  2.    They make drawings and set specifications for the building's design. They probably make lots of changes to these along the way, because so many people are involved;

  3.    I would guess that the plans need to encompass every aspect of the building, from the overall design, to floor plans, plumbing, electrical, heating, cooling, elevators, stairs, etc.;

  4.    Probably some excavation takes place;

  5.    Probably they lay a foundation;

  6.    Probably they construct a frame using steel girders (or whatever one uses these days);

  7.    And so on, and so on, until all of the other things necessary to make a finished building are added, including exterior, interior, plumbing, electrical, windows, doors, inner walls, carpeting, and probably a whole bunch of stuff I know nothing about, but it's all part of making the building safe, functional, comfortable, and nice-looking, inside and out.
The compositional equivalent to this would perhaps be:
  1.    Create a plan, live with it and tweak it for a long time until (a) it contains as much information about the composition as is possible in a plan, and (b) you are happy with it.  The plan can include any aspect of your composition, such as large-scale and smaller-scale form, harmonic language, rhythmic aspects, dramatic aspects (sections can be characterized by their mood (i.e., the mood you hope to elicit in listeners), such as lyrical, aggressive, chaotic, sad, exuberant, confusing, etc.);
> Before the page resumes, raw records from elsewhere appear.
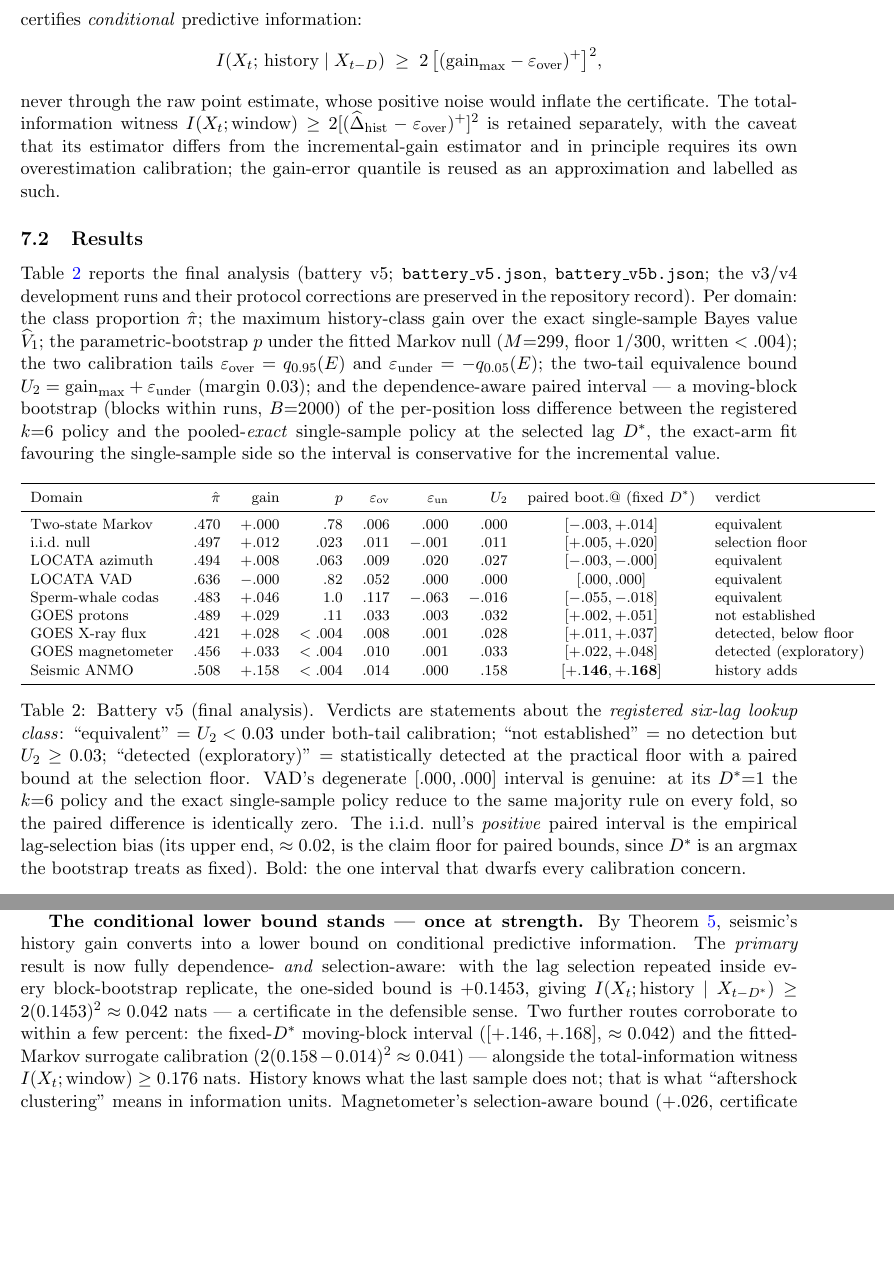
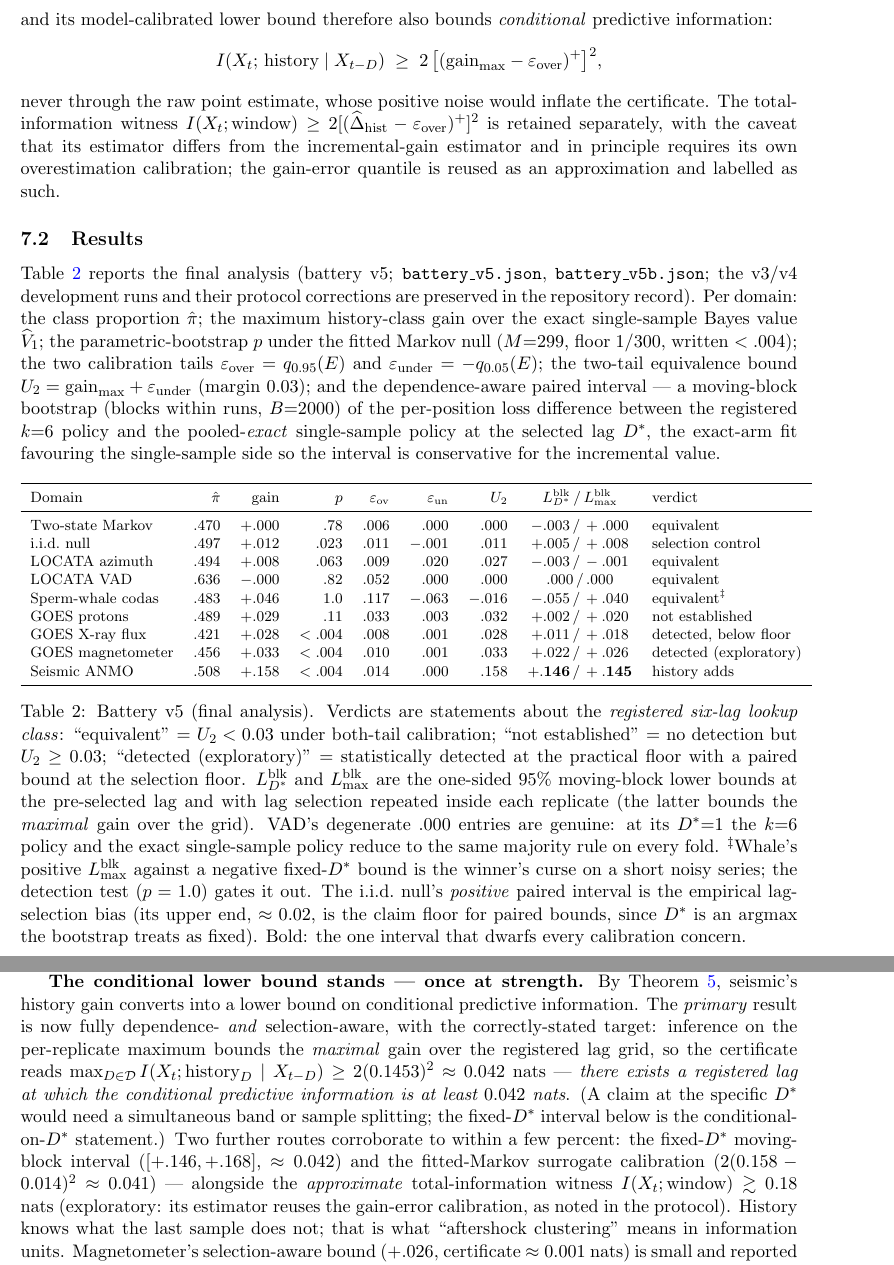
Before and after one commit to ahb-sjsu/nats-bursting, a LaTeX paper (paper/predictive_value/main.tex): two parts of pages 11 and 12 of 15, joined at a grey line, cut at the place of the change, the shorter picture padded with empty space. Compiled offline with pdfLaTeX.

Commit message:
paper(predictive-value): v1.0 — submission candidate (round 6 final polish)
- The selection-aware certificate now states its true target: inference
  on the per-replicate maximum bounds max_D I(X;H_D|X_{t-D}) >= 0.042
  nats — "there exists a registered lag..." — with the in-text note that
  a claim at the specific D* would need a simultaneous band, selective
  inference, or sample splitting; the fixed-D* interval remains as the
  conditional-on-D* statement.
- Table 2 carries both moving-block bounds (L_blk at fixed D* / with
  in-replicate selection); whale's row exhibits the winner's curse
  (−.055 vs +.040) with the detection-test gate footnoted; iid row
  relabelled "selection control" — all nine series accounted for in the
  abstract.
- Registered-policy gain "lower-bounds" (not "is") the Bayes increment;
  total-information witness explicitly approximate/exploratory; sup/inf
  oscillation + measurable-selection standing assumption in Sec 2.
  15pp clean.

Co-Authored-By: Claude Fable 5 <noreply@anthropic.com>

```diff
--- a/paper/predictive_value/main.tex
+++ b/paper/predictive_value/main.tex
@@ -20,7 +20,7 @@ Predictive-Information Envelopes for Age-Limited Decisions}\\[4pt]
 \author{Andrew H. Bond,~\emph{Senior Member, IEEE}\\
 Department of Computer Engineering, San Jos\'e State University\\
 \texttt{andrew.bond@sjsu.edu} ~\textbar~ ORCID: 0009-0003-2599-6158}
-\date{Working draft --- v0.9 (selection-aware bootstrap executed: seismic certificate survives at 0.042 nats, three routes agree)}
+\date{Working draft --- v1.0 (submission candidate: max-statistic target stated correctly; selection-aware column in Table 2)}
 
 \begin{document}
 \maketitle
@@ -769,9 +773,9 @@ whose empirical check is a consistency diagnostic. \emph{History}
 so the single-lag envelope does not bound it --- a history value above
 $\sqrt{\widehat I_1/2}$ is not a violation but exactly what genuine
 higher-order dependence should produce. The history gain over
-$\widehat V_1$ is the empirical increment $\Delta_W-\Delta_Z$, and its
-model-calibrated lower bound certifies \emph{conditional} predictive
-information:
+$\widehat V_1$ is a registered-policy gain that \emph{lower-bounds} the
+Bayes increment $\Delta_W-\Delta_Z$, and its model-calibrated lower
+bound therefore also bounds \emph{conditional} predictive information:
 \[
 I(X_t;\,\text{history}\mid X_{t-D})\;\ge\;
 2\,\bigl[(\text{gain}_{\max}-\varepsilon_{\mathrm{over}})^{+}\bigr]^{2},
@@ -807,27 +811,32 @@ conservative for the incremental value.
 \begin{tabular}{lrrrrrrcl}
 \toprule
 Domain & $\hat\pi$ & gain & $p$ & $\varepsilon_{\mathrm{ov}}$ &
-$\varepsilon_{\mathrm{un}}$ & $U_2$ & paired boot.@ (fixed $D^*$) & verdict \\
+$\varepsilon_{\mathrm{un}}$ & $U_2$ & $L^{\mathrm{blk}}_{D^*}\,/\,L^{\mathrm{blk}}_{\max}$ & verdict \\
 \midrule
-Two-state Markov & $.470$ & $+.000$ & $.78$ & $.006$ & $.000$ & $.000$ & $[-.003,+.014]$ & equivalent \\
-i.i.d.\ null & $.497$ & $+.012$ & $.023$ & $.011$ & $-.001$ & $.011$ & $[+.005,+.020]$ & selection floor \\
-LOCATA azimuth & $.494$ & $+.008$ & $.063$ & $.009$ & $.020$ & $.027$ & $[-.003,-.000]$ & equivalent \\
-LOCATA VAD & $.636$ & $-.000$ & $.82$ & $.052$ & $.000$ & $.000$ & $[.000,.000]$ & equivalent \\
-Sperm-whale codas & $.483$ & $+.046$ & $1.0$ & $.117$ & $-.063$ & $-.016$ & $[-.055,-.018]$ & equivalent \\
-GOES protons & $.489$ & $+.029$ & $.11$ & $.033$ & $.003$ & $.032$ & $[+.002,+.051]$ & not established \\
-GOES X-ray flux & $.421$ & $+.028$ & $<.004$ & $.008$ & $.001$ & $.028$ & $[+.011,+.037]$ & detected, below floor \\
-GOES magnetometer & $.456$ & $+.033$ & $<.004$ & $.010$ & $.001$ & $.033$ & $[+.022,+.048]$ & detected (exploratory) \\
-Seismic ANMO & $.508$ & $+.158$ & $<.004$ & $.014$ & $.000$ & $.158$ & $\mathbf{[+.146,+.168]}$ & history adds \\
+Two-state Markov & $.470$ & $+.000$ & $.78$ & $.006$ & $.000$ & $.000$ & $-.003\,/\,+.000$ & equivalent \\
+i.i.d.\ null & $.497$ & $+.012$ & $.023$ & $.011$ & $-.001$ & $.011$ & $+.005\,/\,+.008$ & selection control \\
+LOCATA azimuth & $.494$ & $+.008$ & $.063$ & $.009$ & $.020$ & $.027$ & $-.003\,/\,-.001$ & equivalent \\
+LOCATA VAD & $.636$ & $-.000$ & $.82$ & $.052$ & $.000$ & $.000$ & $.000\,/\,.000$ & equivalent \\
+Sperm-whale codas & $.483$ & $+.046$ & $1.0$ & $.117$ & $-.063$ & $-.016$ & $-.055\,/\,+.040$ & equivalent$^{\ddagger}$ \\
+GOES protons & $.489$ & $+.029$ & $.11$ & $.033$ & $.003$ & $.032$ & $+.002\,/\,+.020$ & not established \\
+GOES X-ray flux & $.421$ & $+.028$ & $<.004$ & $.008$ & $.001$ & $.028$ & $+.011\,/\,+.018$ & detected, below floor \\
+GOES magnetometer & $.456$ & $+.033$ & $<.004$ & $.010$ & $.001$ & $.033$ & $+.022\,/\,+.026$ & detected (exploratory) \\
+Seismic ANMO & $.508$ & $+.158$ & $<.004$ & $.014$ & $.000$ & $.158$ & $\mathbf{+.146\,/\,+.145}$ & history adds \\
 \bottomrule
 \end{tabular}
 \caption{Battery v5 (final analysis). Verdicts are statements about the
 \emph{registered six-lag lookup class}: ``equivalent'' $=$ $U_2<0.03$
 under both-tail calibration; ``not established'' $=$ no detection but
 $U_2\ge0.03$; ``detected (exploratory)'' $=$ statistically detected at
-the practical floor with a paired bound at the selection floor. VAD's degenerate $[.000,.000]$ interval is genuine: at its $D^*{=}1$
-the $k{=}6$ policy and the exact single-sample policy reduce to the same
-majority rule on every fold, so the paired difference is identically
-zero. The i.i.d.\ null's \emph{positive} paired interval is the
+the practical floor with a paired bound at the selection floor. $L^{\mathrm{blk}}_{D^*}$ and $L^{\mathrm{blk}}_{\max}$ are the
+one-sided 95\% moving-block lower bounds at the pre-selected lag and
+with lag selection repeated inside each replicate (the latter bounds the
+\emph{maximal} gain over the grid). VAD's degenerate $.000$ entries are
+genuine: at its $D^*{=}1$ the $k{=}6$ policy and the exact single-sample
+policy reduce to the same majority rule on every fold.
+$^{\ddagger}$Whale's positive $L^{\mathrm{blk}}_{\max}$ against a
+negative fixed-$D^*$ bound is the winner's curse on a short noisy series;
+the detection test ($p=1.0$) gates it out. The i.i.d.\ null's \emph{positive} paired interval is the
 empirical lag-selection bias (its upper end, $\approx0.02$, is the claim floor for
 paired bounds, since $D^*$ is an argmax the bootstrap treats as fixed).
 Bold: the one interval that dwarfs every calibration concern.}
@@ -876,15 +885,21 @@ this an \emph{empirical} dead zone.)
 \textbf{The conditional lower bound stands --- once at strength.} By
 Theorem~\ref{thm:incr}, seismic's history gain converts into a lower
 bound on conditional predictive information. The \emph{primary} result is now fully
-dependence- \emph{and} selection-aware: with the lag selection repeated
-inside every block-bootstrap replicate, the one-sided bound is
-$+0.1453$, giving
-$I(X_t;\text{history}\mid X_{t-D^*})\ge 2(0.1453)^2\approx0.042$
-nats --- a certificate in the defensible sense. Two further routes
+dependence- \emph{and} selection-aware, with the correctly-stated
+target: inference on the per-replicate maximum bounds the
+\emph{maximal} gain over the registered lag grid, so the certificate
+reads
+$\max_{D\in\mathcal D} I(X_t;\text{history}_D\mid X_{t-D})
+\ge 2(0.1453)^2\approx0.042$ nats --- \emph{there exists a registered
+lag at which the conditional predictive information is at least
+$0.042$ nats}. (A claim at the specific $D^*$ would need a simultaneous
+band or sample splitting; the fixed-$D^*$ interval below is the
+conditional-on-$D^*$ statement.) Two further routes
 corroborate to within a few percent: the fixed-$D^*$ moving-block
 interval ($[+.146,+.168]$, $\approx0.042$) and the fitted-Markov
-surrogate calibration ($2(0.158-0.014)^2\approx0.041$) --- alongside
-the total-information witness $I(X_t;\text{window})\ge0.176$ nats. History knows what the last
+surrogate calibration ($2(0.158-0.014)^2\approx0.041$) --- alongside the \emph{approximate} total-information witness
+$I(X_t;\text{window})\gtrsim0.18$ nats (exploratory: its estimator
+reuses the gain-error calibration, as noted in the protocol). History knows what the last
 sample does not; that is what ``aftershock clustering'' means in
 information units. Magnetometer's selection-aware bound ($+.026$, certificate
 $\approx0.001$ nats) is small and reported as exploratory. The instrument reads in
```
Also changed, not shown: paper/predictive_value/NOTES.md (+18 -0 lines), paper/predictive_value/main.pdf, paper/predictive_value/main.tex (10 more changed lines), 2 other files.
  2.    If you were an architect, you would probably run your plan by a whole bunch of engineers and other people, as described above. Since you are a composer, there is no need for this — the consequences of a bad plan in composition are considerably less dire than the consequences of a bad plan in the construction of a building (!) — but it wouldn't necessarily be a bad idea to ask a few people you trust for feedback, especially if you are fairly new at this.

  3.    Following your plan, start by composing smaller sections, combining and expanding them until they become larger sections. Tweak as necessary. Remove sections that no amount of tweaking can help; they may come in handy later, but if not, have them take a time-out by concealing them in your piano bench, or, if you lack a piano bench with a handy lid, garden shed. If you don't have a garden shed or a piano bench with a handy lid, then place these sections neatly in bottom of your cat carrier, and pray that your cat doesn't mind;

  4.    Add any bits necessary to connect the sections, and then tweak some more;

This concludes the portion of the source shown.